This help topic explains how to select a classmark or shelfmark for your title. It also explains the difference between classmarks, shelfmarks and subjects.
What is the difference between ‘Classmark’ and ‘Shelfmark’?
‘Classmark’ and ‘Shelfmark’ are strictly speaking two different things. In KnowAll Matrix and in this help topic we generally use the word ‘Classmark’.
- Classification schemes are used to group or classify resources by subject content. A commonly used classification system is the Dewey Decimal Classification (DDC) system, but others are available, or you can create your own. Note that SLLS does not generate a classification system; you need to build your scheme yourself.
- ‘Classmark’ is the number or term indicating the subject classification you have chosen for the resource. This would be the subject area that you think would be most helpful for users browsing the shelves.
- ‘Shelfmark’ may additionally include the section of the library in which the item is shelved, hence ‘shelfmark’ and an author suffix to help sort the titles in alphabetical order by author within that classification if there are a lot of titles.
- For example:
- The DDC classmark for the subject Primary Education is 372;

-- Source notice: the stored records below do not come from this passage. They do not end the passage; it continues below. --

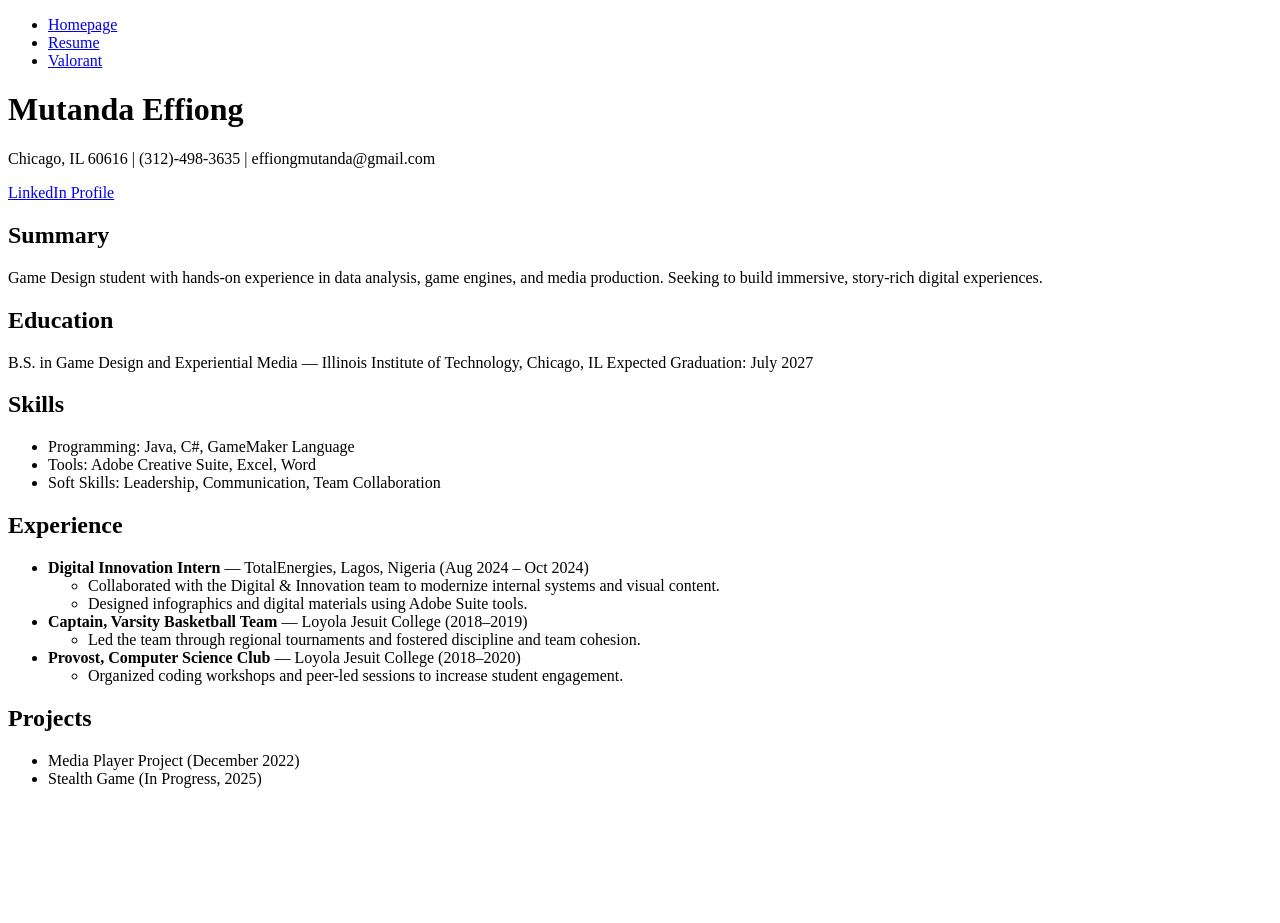
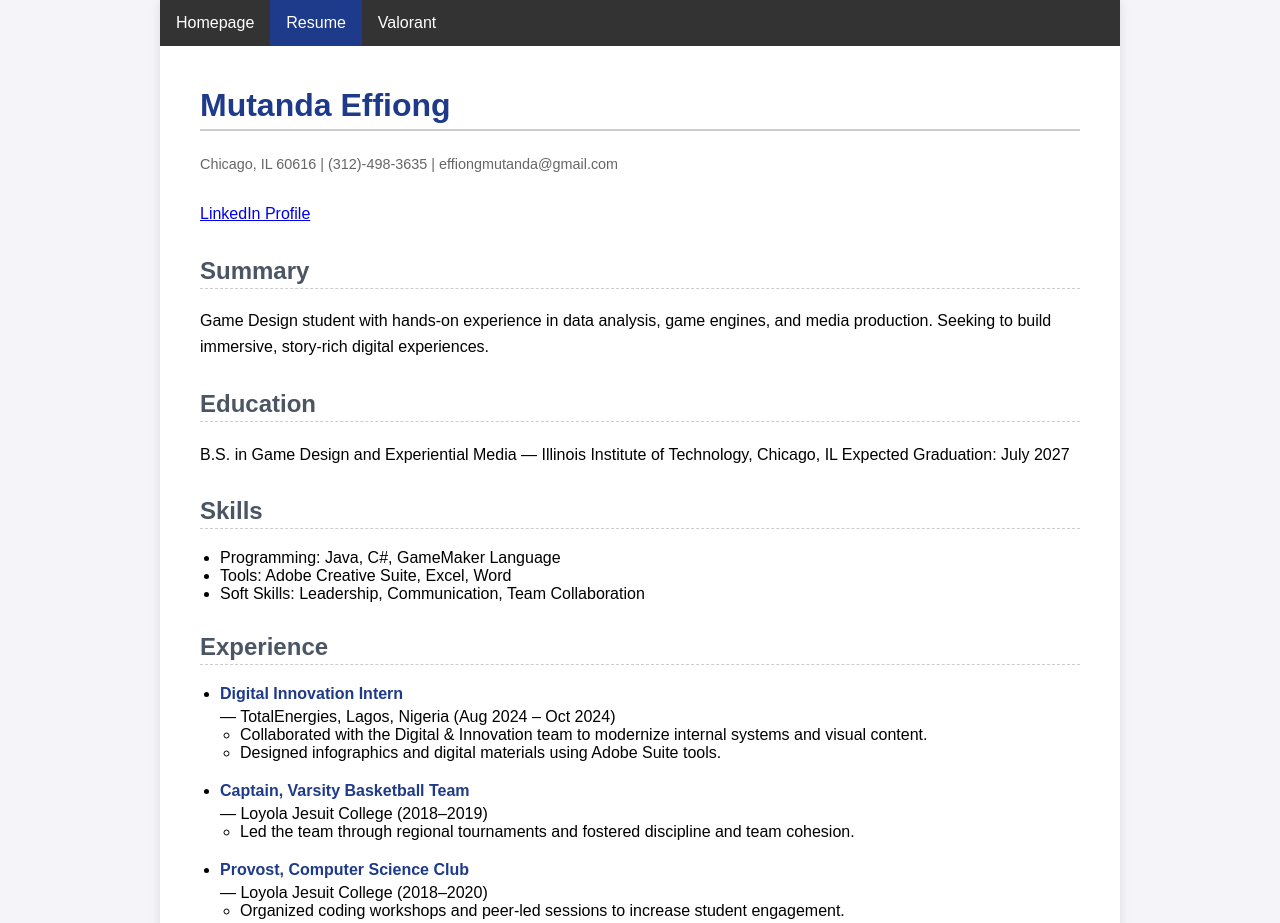
Before and after one commit to Fyung-Fyung/meffiong1_Project, a plain HTML site: page resume.html in a window 1280 px wide. Shown: the top 923 px of the page. Before the commit the page ends 804 px from the top, so only its background shows below. Drawn offline with Linux system fonts and the light colour scheme.

Commit message:
Project 2 complete

```diff
--- /dev/null
+++ b/css/styles.css
@@ -0,0 +1,120 @@
+/* --- Global Body Styles --- */
+body {
+    /* Sets a readable default font for all text */
+    font-family: Arial, sans-serif;
+    /* Basic light background color */
+    background-color: #f4f4f9;
+    margin: 0;
+    padding: 0;
+}
+
+/* --- Page Wrapper (For Centering) --- */
+#page-wrapper {
+    max-width: 960px; /* Constrains the width for desktop readability */
+    margin: 0 auto; /* Centers the whole page container */
+    background-color: white; /* Ensures content background is white */
+    box-shadow: 0 0 10px rgba(0, 0, 0, 0.1); /* Subtle shadow for depth */
+}
+
+/* --- Main Content Area (For Padding within the Wrapper) --- */
+/* You will need to wrap the body content (everything after <header>) in a <div id="main-content-area"> for this to work */
+#main-content-area {
+    padding: 20px 40px;
+}
+
+/* --- Navigation Styles --- */
+nav ul {
+    list-style-type: none;
+    margin: 0;
+    padding: 0;
+    background-color: #333;
+    overflow: hidden;
+}
+
+nav li {
+    float: left;
+}
+
+nav li a {
+    display: block;
+    color: white;
+    text-align: center;
+    padding: 14px 16px;
+    text-decoration: none;
+}
+
+nav li a:hover {
+    /* Simple color change on hover */
+    background-color: #575757;
+}
+
+/* Styling for the actively selected page (requires adding class="active" in HTML) */
+nav li a.active {
+    background-color: #1e3a8a; /* Dark blue for active tab */
+    color: white;
+}
+
+/* --- Heading Styles --- */
+h1 {
+    color: #1e3a8a;
+    border-bottom: 2px solid #ccc;
+    padding-bottom: 5px;
+}
+
+h2 {
+    color: #4b5563;
+    margin-top: 30px;
+    /* Resume Enhancement: Dashed line separator for sections */
+    border-bottom: 1px dashed #ccc;
+    padding-bottom: 3px;
+}
+
+/* --- Paragraph/Text Readability --- */
+p {
+    line-height: 1.6; /* Improved spacing between lines */
+    margin-bottom: 15px;
+}
+
+/* --- Resume Specific Styles (For resume.html) --- */
+#resume-contact {
+    /* Styles the contact paragraph to look professional */
+    font-size: 0.9em;
+    color: #666;
+    margin-bottom: 25px;
+}
+
+/* Styles for experience/project list items */
+ul, ol {
+    margin-bottom: 20px;
+    padding-left: 20px;
+}
+
+/* Highlights the job title/company for easy scanning */
+.experience-item strong {
+    font-weight: bold;
+    color: #1e3a8a;
+    display: block;
+    margin-top: 10px;
+    margin-bottom: 5px;
+}
+
+/* --- Media Page Specific Styles (For page3.html) --- */
+
+/* Centers images with some margin */
+.agent-image {
+    display: inline-block;
+    max-width: 30%; /* Limits width for side-by-side display */
+    height: auto;
+    margin: 10px 1.5%;
+    border: 1px solid #ccc;
+}
+
+video {
+    /* Center the video on the page */
+    display: block;
+    margin: 20px auto;
+    max-width: 100%;
+    height: auto;
+    /* Added a highlight border */
+    border: 3px solid #E35335;
+}
--- a/resume.html
+++ b/resume.html
@@ -3,20 +3,23 @@
   <head>
     <meta charset="UTF-8">
     <title>Resume - Mutanda Effiong</title>
+    <link rel="stylesheet" href="css/styles.css">
   </head>
   <body>
+    <div id="page-wrapper">
       <header>
         <nav>
           <ul>
             <li><a href="index.html">Homepage</a></li>
-          <li><a href="resume.html">Resume</a></li>
+            <li><a class="active" href="resume.html">Resume</a></li>
             <li><a href="page3.html">Valorant</a></li>
           </ul>
         </nav>
       </header>
 
+      <div id="main-content-area">
         <h1>Mutanda Effiong</h1>
-    <p>Chicago, IL 60616 | (312)-498-3635 | effiongmutanda@gmail.com</p>
+        <p id="resume-contact">Chicago, IL 60616 | (312)-498-3635 | effiongmutanda@gmail.com</p>
         <p><a href="https://www.linkedin.com/in/mutanda-effiong-184324292/">LinkedIn Profile</a></p>
 
         <h2>Summary</h2>
@@ -40,20 +43,20 @@
 
         <h2>Experience</h2>
         <ul>
-      <li>
+          <li class="experience-item">
             <strong>Digital Innovation Intern</strong> — TotalEnergies, Lagos, Nigeria (Aug 2024 – Oct 2024)
             <ul>
               <li>Collaborated with the Digital & Innovation team to modernize internal systems and visual content.</li>
               <li>Designed infographics and digital materials using Adobe Suite tools.</li>
             </ul>
           </li>
-      <li>
+          <li class="experience-item">
             <strong>Captain, Varsity Basketball Team</strong> — Loyola Jesuit College (2018–2019)
             <ul>
               <li>Led the team through regional tournaments and fostered discipline and team cohesion.</li>
             </ul>
           </li>
-      <li>
+          <li class="experience-item">
             <strong>Provost, Computer Science Club</strong> — Loyola Jesuit College (2018–2020)
             <ul>
               <li>Organized coding workshops and peer-led sessions to increase student engagement.</li>
@@ -66,6 +69,7 @@
           <li>Media Player Project (December 2022)</li>
           <li>Stealth Game (In Progress, 2025)</li>
         </ul>
-
+      </div>
+    </div>
   </body>
 </html>
```
Also changed, not shown: index.html (+6 -3 lines), page3.html (+10 -6 lines). Lines whose indentation alone changed are shown as unchanged.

- You may wish to preface the classmark with REF to indicate the book is in the Reference section of your library;
- You may wish to add an 3 letters of the author’s surname for sorting purposes: BAI if there are a lot of books in under that classmark.
- The resulting shelfmark is REF 372 BAI which can be written on one line or 3 lines if you are trying to print it on a small label to stick on the spine of the book.
- So ‘Shelfmark’ is sometimes referred to as the “spine label”.
In KnowAll Matrix you can call this field ‘Classmark’ or ‘Shelfmark’ depending on how you want to use it. . (Please refer to the topic on changing system terminology.)
How to add a classmark to a title
- Log in as a Library Admin user.
- Click on the Library Admin menu, then click Catalogue.
- Under the Catalogue header, click Title Details (View/Edit) to open the View/Edit Title search screen, as below.
- Start typing the name of the title into the search field. A list of close matches will be displayed. Click on the correct match to open to the Title Details (View/Edit) screen, as below.
- The Title Details screen will typically load with the Details tab open. Otherwise, click on the Details tab to select it (as above).
- Click on the Classmark field and start typing part of the classmark you wish to assign to this record.
- Select the correct classmark from the list of close matches.
- Note that a dropdown menu of all your classmarks may be used as an alternative to the search field. The two may be swapped via Configuration > Catalogue > Data Fields > Titles View/Edit Fields.
- Click Save Details once the right classmark has been selected to save your changes.
For information on how to add new classmarks see the separate help topic.
Why can I only add one classmark?
Generally, it is advisable to add the same classmark to all copies of your title so users can find the resource under the same subject classification in different branches or offices. It would be confusing if users visiting another location had to find it under a different classmark.
In KnowAll Matrix, classmarks are set at the title level, so all copies belonging to a title will have the same classmark.
Classmarks should not be confused with denoting the physical location of an item. Use the Copy location field to tell the users where the copy is physically located. This physical location might be the branch, campus, office, floor, room etc where you shelve the copy. Different copies could be shelved in different places. For more information see the help topic on how to add copies to title records.
How are classmarks and subjects different?
We have talked about subject classification. How does this differ from subject indexing or adding subjects?
The classmark represents the subject area you have chosen from your subject classification scheme to help library users browse your collection. It brings or classifies titles about the same subject together.
Sometimes a title is about more than one subject, e.g. the history of medicine. But you can only physically put the title under one classmark. Do you put it in the history section or the medicine section? You decide. If your collection is mainly medical books then you might choose to put in under the history classmark. If you collection is mainly about history then you might chose the medicine classmark. It all depends on the emphasis of your collection and every library is different.
But you can still add as many subjects to your title so library users can still find the resource when searching by other subjects. So subject indexing is when you add multiple subjects so users can find titles no matter where they are classified.
Please see the Help Topic on adding subjects to Titles.